Please report how many lines of the listing hold the word "events". Add nothing to the number.

(Input for this task Opens)

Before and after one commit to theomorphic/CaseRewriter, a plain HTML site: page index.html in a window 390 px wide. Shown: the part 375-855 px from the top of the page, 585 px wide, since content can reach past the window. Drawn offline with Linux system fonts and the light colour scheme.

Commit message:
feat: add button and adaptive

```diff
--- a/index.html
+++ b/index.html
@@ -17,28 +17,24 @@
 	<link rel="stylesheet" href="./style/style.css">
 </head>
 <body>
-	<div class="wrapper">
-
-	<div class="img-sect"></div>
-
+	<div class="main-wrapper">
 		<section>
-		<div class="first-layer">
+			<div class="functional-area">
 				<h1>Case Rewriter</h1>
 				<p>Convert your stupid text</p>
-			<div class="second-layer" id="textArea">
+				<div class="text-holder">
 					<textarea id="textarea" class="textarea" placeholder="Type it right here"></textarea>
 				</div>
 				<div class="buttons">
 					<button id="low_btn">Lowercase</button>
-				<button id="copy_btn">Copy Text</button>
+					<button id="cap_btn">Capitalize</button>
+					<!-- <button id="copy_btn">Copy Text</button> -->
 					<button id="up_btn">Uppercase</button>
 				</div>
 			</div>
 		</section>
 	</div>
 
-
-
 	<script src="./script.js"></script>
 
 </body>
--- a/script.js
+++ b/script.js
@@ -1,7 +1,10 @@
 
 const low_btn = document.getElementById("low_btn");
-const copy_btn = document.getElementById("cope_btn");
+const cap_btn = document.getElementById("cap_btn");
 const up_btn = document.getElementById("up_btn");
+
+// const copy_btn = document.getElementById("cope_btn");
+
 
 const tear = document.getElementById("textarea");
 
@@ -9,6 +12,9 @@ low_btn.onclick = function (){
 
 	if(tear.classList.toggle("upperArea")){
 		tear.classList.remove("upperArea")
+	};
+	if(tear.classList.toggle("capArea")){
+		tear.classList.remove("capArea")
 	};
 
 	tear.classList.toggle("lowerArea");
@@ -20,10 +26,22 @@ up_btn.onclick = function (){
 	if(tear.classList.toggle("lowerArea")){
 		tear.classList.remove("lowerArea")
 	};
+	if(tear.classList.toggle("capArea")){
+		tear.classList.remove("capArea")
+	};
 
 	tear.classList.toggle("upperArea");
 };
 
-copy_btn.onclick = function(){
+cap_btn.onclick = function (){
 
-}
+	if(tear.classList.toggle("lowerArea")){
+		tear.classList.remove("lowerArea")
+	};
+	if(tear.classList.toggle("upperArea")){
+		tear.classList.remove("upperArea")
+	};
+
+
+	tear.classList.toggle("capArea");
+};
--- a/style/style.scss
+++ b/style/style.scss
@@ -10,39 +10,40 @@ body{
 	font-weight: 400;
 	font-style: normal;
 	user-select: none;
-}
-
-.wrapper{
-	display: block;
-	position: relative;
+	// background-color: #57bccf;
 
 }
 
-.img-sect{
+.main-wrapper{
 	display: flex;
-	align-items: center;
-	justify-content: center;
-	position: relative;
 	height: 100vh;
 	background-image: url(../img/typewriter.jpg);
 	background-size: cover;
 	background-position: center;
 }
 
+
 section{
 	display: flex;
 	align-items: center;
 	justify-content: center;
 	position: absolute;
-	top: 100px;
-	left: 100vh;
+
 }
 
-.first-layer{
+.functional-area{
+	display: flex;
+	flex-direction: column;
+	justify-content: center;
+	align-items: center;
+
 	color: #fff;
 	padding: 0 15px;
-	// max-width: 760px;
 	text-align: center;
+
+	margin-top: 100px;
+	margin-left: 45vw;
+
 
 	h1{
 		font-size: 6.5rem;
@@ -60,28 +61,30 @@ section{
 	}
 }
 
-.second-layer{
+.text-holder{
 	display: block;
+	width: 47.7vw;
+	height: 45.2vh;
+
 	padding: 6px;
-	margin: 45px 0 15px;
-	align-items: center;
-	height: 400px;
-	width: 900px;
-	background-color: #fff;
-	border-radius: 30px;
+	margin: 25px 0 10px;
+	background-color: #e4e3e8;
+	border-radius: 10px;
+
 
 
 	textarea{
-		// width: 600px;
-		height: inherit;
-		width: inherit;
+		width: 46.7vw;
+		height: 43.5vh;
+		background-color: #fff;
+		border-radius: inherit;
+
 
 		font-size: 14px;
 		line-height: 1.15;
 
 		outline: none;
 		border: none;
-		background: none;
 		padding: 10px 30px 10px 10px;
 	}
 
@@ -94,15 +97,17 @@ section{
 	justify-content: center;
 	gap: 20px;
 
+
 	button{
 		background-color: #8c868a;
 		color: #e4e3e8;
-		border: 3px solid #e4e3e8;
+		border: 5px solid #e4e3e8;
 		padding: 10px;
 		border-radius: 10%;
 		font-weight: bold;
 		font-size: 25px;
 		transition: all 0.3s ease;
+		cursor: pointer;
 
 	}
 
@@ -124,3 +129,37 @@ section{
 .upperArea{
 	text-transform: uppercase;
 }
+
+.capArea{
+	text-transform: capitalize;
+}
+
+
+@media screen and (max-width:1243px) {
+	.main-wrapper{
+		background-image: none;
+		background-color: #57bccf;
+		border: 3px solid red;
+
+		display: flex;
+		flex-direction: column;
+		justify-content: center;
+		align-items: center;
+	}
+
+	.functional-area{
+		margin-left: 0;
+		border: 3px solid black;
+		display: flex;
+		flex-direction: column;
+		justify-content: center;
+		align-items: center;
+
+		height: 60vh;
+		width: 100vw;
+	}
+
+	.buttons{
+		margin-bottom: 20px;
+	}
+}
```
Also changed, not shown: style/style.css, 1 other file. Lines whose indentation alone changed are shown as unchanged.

(Input for this task Closes)
(Input for this task Opens)

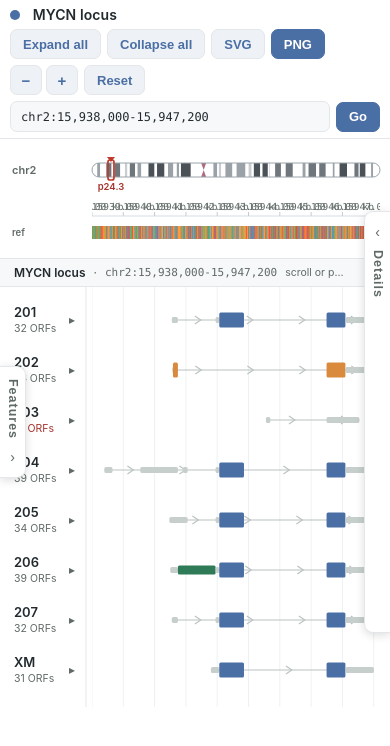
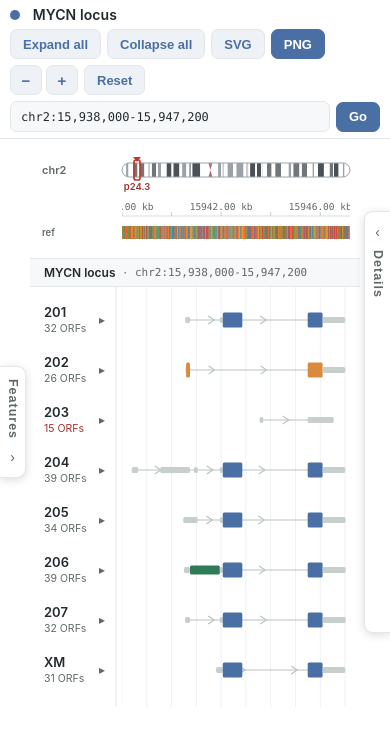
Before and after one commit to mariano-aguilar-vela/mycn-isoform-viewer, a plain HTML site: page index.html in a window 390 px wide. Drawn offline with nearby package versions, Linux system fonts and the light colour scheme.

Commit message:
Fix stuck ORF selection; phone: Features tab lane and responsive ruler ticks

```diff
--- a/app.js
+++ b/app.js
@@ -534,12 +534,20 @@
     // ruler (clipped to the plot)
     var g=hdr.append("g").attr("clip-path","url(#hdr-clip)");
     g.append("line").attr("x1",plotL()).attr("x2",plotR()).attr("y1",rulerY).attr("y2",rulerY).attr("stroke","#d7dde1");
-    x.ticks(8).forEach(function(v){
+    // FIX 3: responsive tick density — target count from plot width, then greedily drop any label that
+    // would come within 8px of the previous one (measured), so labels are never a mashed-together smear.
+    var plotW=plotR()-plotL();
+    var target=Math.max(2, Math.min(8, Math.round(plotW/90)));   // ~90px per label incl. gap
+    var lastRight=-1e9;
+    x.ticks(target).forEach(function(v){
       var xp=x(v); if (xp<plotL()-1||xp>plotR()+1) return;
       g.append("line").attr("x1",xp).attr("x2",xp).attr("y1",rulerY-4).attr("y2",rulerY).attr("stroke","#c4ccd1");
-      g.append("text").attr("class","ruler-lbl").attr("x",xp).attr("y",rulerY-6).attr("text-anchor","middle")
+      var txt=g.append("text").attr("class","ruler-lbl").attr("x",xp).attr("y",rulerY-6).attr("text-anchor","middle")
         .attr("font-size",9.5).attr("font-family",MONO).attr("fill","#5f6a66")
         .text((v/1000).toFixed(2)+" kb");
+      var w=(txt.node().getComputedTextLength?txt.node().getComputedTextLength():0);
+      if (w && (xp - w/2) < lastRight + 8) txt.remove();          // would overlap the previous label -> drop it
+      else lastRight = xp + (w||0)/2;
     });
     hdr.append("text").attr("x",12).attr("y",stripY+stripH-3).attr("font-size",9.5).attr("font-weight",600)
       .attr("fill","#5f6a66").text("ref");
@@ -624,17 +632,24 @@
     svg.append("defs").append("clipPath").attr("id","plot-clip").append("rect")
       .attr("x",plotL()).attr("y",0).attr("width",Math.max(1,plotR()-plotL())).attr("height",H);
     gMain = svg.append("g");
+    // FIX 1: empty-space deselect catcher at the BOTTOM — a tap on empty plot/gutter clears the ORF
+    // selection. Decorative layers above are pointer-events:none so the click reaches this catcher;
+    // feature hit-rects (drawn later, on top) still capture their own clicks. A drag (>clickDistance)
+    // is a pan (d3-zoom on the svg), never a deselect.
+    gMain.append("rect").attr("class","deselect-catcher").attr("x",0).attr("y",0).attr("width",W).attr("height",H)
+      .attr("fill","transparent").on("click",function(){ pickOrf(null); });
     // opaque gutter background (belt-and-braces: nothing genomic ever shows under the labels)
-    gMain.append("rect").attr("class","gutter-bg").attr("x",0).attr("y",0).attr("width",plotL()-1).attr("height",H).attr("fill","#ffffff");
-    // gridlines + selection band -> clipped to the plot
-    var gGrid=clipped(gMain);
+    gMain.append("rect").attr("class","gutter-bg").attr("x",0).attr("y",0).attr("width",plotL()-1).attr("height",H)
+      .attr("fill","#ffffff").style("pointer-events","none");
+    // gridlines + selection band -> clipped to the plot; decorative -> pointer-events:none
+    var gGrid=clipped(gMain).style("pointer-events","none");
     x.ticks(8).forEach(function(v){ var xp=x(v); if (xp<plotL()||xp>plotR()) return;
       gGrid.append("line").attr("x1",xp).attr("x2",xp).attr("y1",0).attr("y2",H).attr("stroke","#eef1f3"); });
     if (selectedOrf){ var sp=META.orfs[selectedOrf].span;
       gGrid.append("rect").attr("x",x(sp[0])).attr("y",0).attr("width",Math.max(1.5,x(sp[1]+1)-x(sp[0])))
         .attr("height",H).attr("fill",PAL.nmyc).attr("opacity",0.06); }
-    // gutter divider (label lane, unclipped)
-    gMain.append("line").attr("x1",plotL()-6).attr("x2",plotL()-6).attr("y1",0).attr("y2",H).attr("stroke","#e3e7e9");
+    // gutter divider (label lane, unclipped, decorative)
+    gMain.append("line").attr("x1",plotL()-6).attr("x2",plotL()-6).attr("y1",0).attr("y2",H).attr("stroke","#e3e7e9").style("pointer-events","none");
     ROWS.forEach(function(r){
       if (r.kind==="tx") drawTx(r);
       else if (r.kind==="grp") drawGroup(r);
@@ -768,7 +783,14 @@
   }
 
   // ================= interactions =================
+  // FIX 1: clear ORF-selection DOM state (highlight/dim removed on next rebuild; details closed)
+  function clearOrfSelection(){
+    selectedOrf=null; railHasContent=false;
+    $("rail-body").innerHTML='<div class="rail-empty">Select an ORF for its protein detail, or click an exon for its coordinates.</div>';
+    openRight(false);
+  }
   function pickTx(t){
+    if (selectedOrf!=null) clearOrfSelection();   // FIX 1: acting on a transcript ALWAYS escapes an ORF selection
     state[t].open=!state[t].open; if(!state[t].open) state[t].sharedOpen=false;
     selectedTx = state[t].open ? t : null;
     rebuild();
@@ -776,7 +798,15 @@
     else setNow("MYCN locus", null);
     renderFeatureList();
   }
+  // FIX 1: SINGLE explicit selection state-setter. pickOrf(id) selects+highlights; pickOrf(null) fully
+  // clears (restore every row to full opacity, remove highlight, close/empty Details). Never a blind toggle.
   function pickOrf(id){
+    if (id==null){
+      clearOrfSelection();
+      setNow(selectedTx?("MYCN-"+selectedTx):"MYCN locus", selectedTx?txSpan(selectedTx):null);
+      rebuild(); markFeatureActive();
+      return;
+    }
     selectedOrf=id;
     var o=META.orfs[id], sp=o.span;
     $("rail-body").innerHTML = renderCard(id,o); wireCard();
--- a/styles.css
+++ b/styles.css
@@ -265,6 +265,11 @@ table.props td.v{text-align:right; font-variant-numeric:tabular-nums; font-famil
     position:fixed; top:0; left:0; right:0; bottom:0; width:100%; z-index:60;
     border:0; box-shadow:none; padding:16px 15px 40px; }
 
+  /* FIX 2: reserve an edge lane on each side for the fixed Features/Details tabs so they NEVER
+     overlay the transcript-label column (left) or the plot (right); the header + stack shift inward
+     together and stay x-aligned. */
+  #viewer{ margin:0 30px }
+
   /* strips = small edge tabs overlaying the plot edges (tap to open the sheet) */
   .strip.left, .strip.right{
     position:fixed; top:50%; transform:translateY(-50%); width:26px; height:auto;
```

(Input for this task Closes)

(Reply) 5